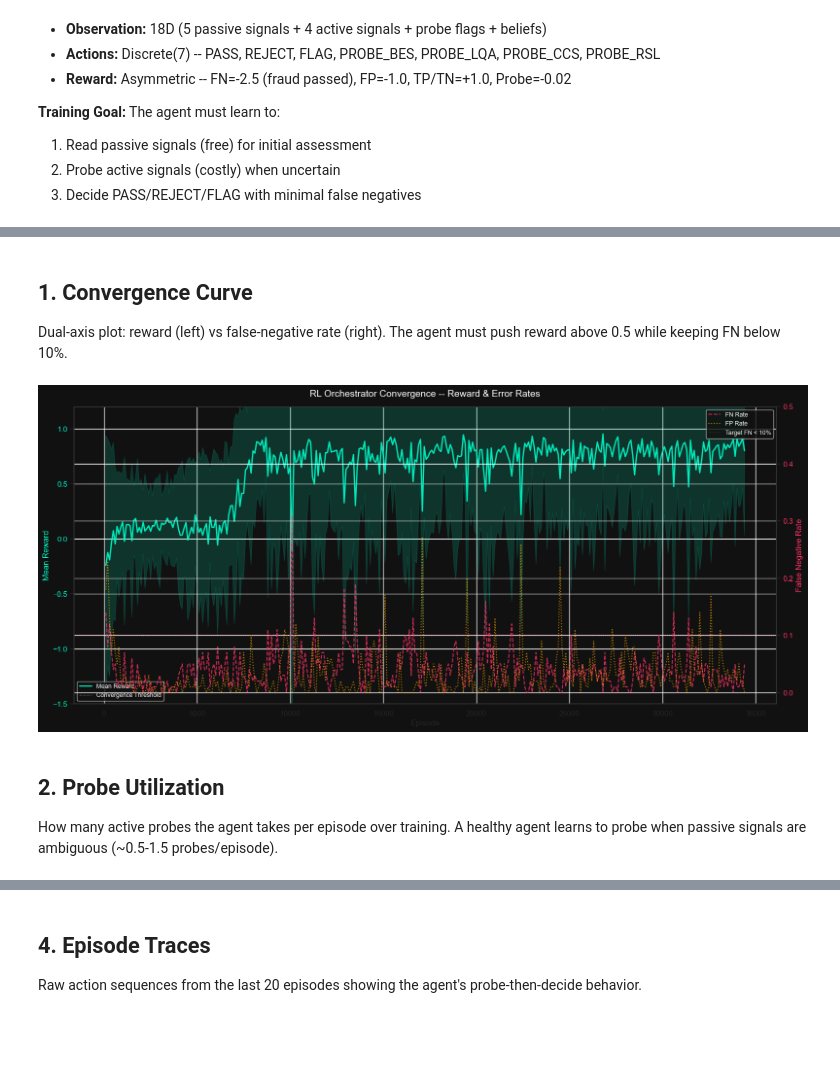
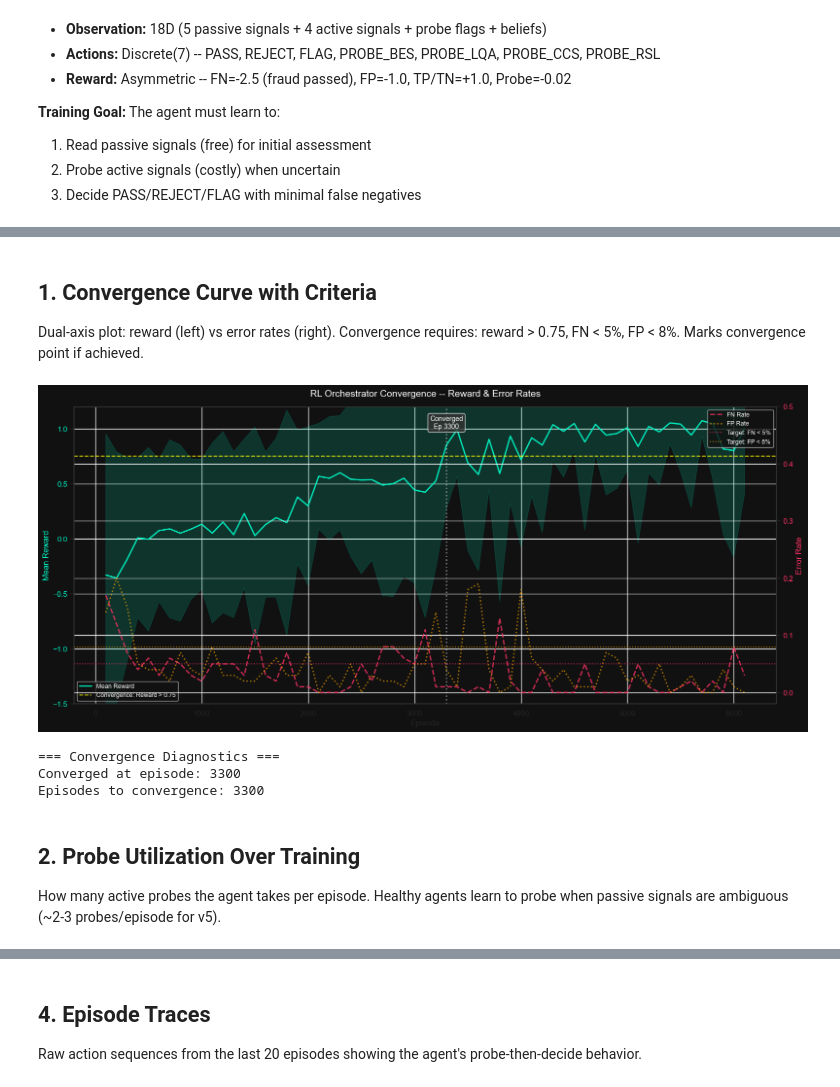
Before and after one commit to steeltroops-ai/sentinel, a Jupyter notebook: notebooks/02_rl_training.ipynb, the cells around one changed output, grey strips where cells are left out. Cells and saved outputs as stored; diff of their text form; code cells hidden in the pictures; blank space fills up the shorter version.

```diff
--- a/notebooks/02_rl_training.ipynb
+++ b/notebooks/02_rl_training.ipynb
@@ -60,43 +60,63 @@ Columns in traces: ['true_label', 'n_probes', 'actions', 'final_action']
 # %% [markdown]
-## 1. Convergence Curve
-Dual-axis plot: reward (left) vs false-negative rate (right). The agent must push reward above 0.5 while keeping FN below 10%.
+## 1. Convergence Curve with Criteria
+Dual-axis plot: reward (left) vs error rates (right). Convergence requires: reward > 0.75, FN < 5%, FP < 8%. Marks convergence point if achieved.
 # %%
-# --- Dual-Axis Convergence Plot ---
+# --- Dual-Axis Convergence Plot with Convergence Criteria ---
 fig, ax1 = plt.subplots(figsize=(16, 7))
 
 # Reward curve
 color1 = '#00ffcc'
 ax1.set_xlabel('Episode', fontsize=12)
 ax1.set_ylabel('Mean Reward', color=color1, fontsize=12)
 ax1.plot(df['episode'], df['reward_mean'], color=color1, linewidth=2, label='Mean Reward', alpha=0.9)
 ax1.fill_between(df['episode'],
                  df['reward_mean'] - df['reward_std'],
                  df['reward_mean'] + df['reward_std'],
                  color=color1, alpha=0.15)
-ax1.axhline(0.5, color='gray', linestyle='--', linewidth=1, alpha=0.7, label='Convergence Threshold')
+ax1.axhline(0.75, color='yellow', linestyle='--', linewidth=1.5, alpha=0.8, label='Convergence: Reward > 0.75')
 ax1.tick_params(axis='y', labelcolor=color1)
 ax1.set_ylim(-1.5, 1.2)
 
 # FN rate on secondary axis
 ax2 = ax1.twinx()
 color2 = '#ff3366'
-ax2.set_ylabel('False Negative Rate', color=color2, fontsize=12)
-ax2.plot(df['episode'], df['fn_rate'], color=color2, linewidth=1.5, linestyle='--', label='FN Rate', alpha=0.8)
-ax2.plot(df['episode'], df['fp_rate'], color='#ffaa00', linewidth=1.5, linestyle=':', label='FP Rate', alpha=0.7)
-ax2.axhline(0.10, color='#ff3366', linestyle=':', linewidth=1, alpha=0.5, label='Target FN < 10%')
+ax2.set_ylabel('Error Rate', color=color2, fontsize=12)
+ax2.plot(df['episode'], df['fn_rate'], color=color2, linewidth=2, linestyle='--', label='FN Rate', alpha=0.8)
+ax2.plot(df['episode'], df['fp_rate'], color='#ffaa00', linewidth=2, linestyle=':', label='FP Rate', alpha=0.7)
+ax2.axhline(0.05, color='#ff3366', linestyle=':', linewidth=1.5, alpha=0.7, label='Target: FN < 5%')
+ax2.axhline(0.08, color='#ffaa00', linestyle=':', linewidth=1.5, alpha=0.7, label='Target: FP < 8%')
 ax2.tick_params(axis='y', labelcolor=color2)
 ax2.set_ylim(-0.02, 0.5)
+
+# Mark convergence point
+converged_idx = df[(df['reward_mean'] > 0.75) & (df['fn_rate'] < 0.05) & (df['fp_rate'] < 0.08)].index
+if len(converged_idx) > 0:
+    conv_ep = df.loc[converged_idx[0], 'episode']
+    ax1.axvline(conv_ep, color='white', linestyle=':', linewidth=2, alpha=0.5)
+    ax1.text(conv_ep, 1.0, f'Converged\nEp {conv_ep}', ha='center', fontsize=10,
+            bbox=dict(boxstyle='round', facecolor='#333333', alpha=0.8))
 
 fig.tight_layout()
 plt.title("RL Orchestrator Convergence -- Reward & Error Rates", color='white', pad=15, fontsize=14)
 ax1.legend(loc='lower left', fontsize=9)
 ax2.legend(loc='upper right', fontsize=9)
 plt.show()
+
+# Convergence diagnostics
+print("\n=== Convergence Diagnostics ===")
+if len(converged_idx) > 0:
+    print(f"Converged at episode: {conv_ep}")
+    print(f"Episodes to convergence: {conv_ep}")
+else:
+    print("NOT CONVERGED - Training did not meet all criteria")
 # %% [output]
-[figure, old version]
+[figure, new version]
+=== Convergence Diagnostics ===
+Converged at episode: 3300
+Episodes to convergence: 3300
 # %% [markdown]
-## 2. Probe Utilization
-How many active probes the agent takes per episode over training. A healthy agent learns to probe when passive signals are ambiguous (~0.5-1.5 probes/episode).
+## 2. Probe Utilization Over Training
+How many active probes the agent takes per episode. Healthy agents learn to probe when passive signals are ambiguous (~2-3 probes/episode for v5).
 # %%
 # --- Probe Utilization Over Training ---
 fig, ax = plt.subplots(figsize=(16, 5))
```
Also changed, not shown: parts of 13 cells of this notebook, 32 other files.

______________________________

Aim of the task:
Pull from the data each line where the string "fontsize" turns up.

The answer:
 ax1.set_xlabel('Episode', fontsize=12)
 ax1.set_ylabel('Mean Reward', color=color1, fontsize=12)
-ax2.set_ylabel('False Negative Rate', color=color2, fontsize=12)
+ax2.set_ylabel('Error Rate', color=color2, fontsize=12)
+    ax1.text(conv_ep, 1.0, f'Converged\nEp {conv_ep}', ha='center', fontsize=10,
 plt.title("RL Orchestrator Convergence -- Reward & Error Rates", color='white', pad=15, fontsize=14)
 ax1.legend(loc='lower left', fontsize=9)
 ax2.legend(loc='upper right', fontsize=9)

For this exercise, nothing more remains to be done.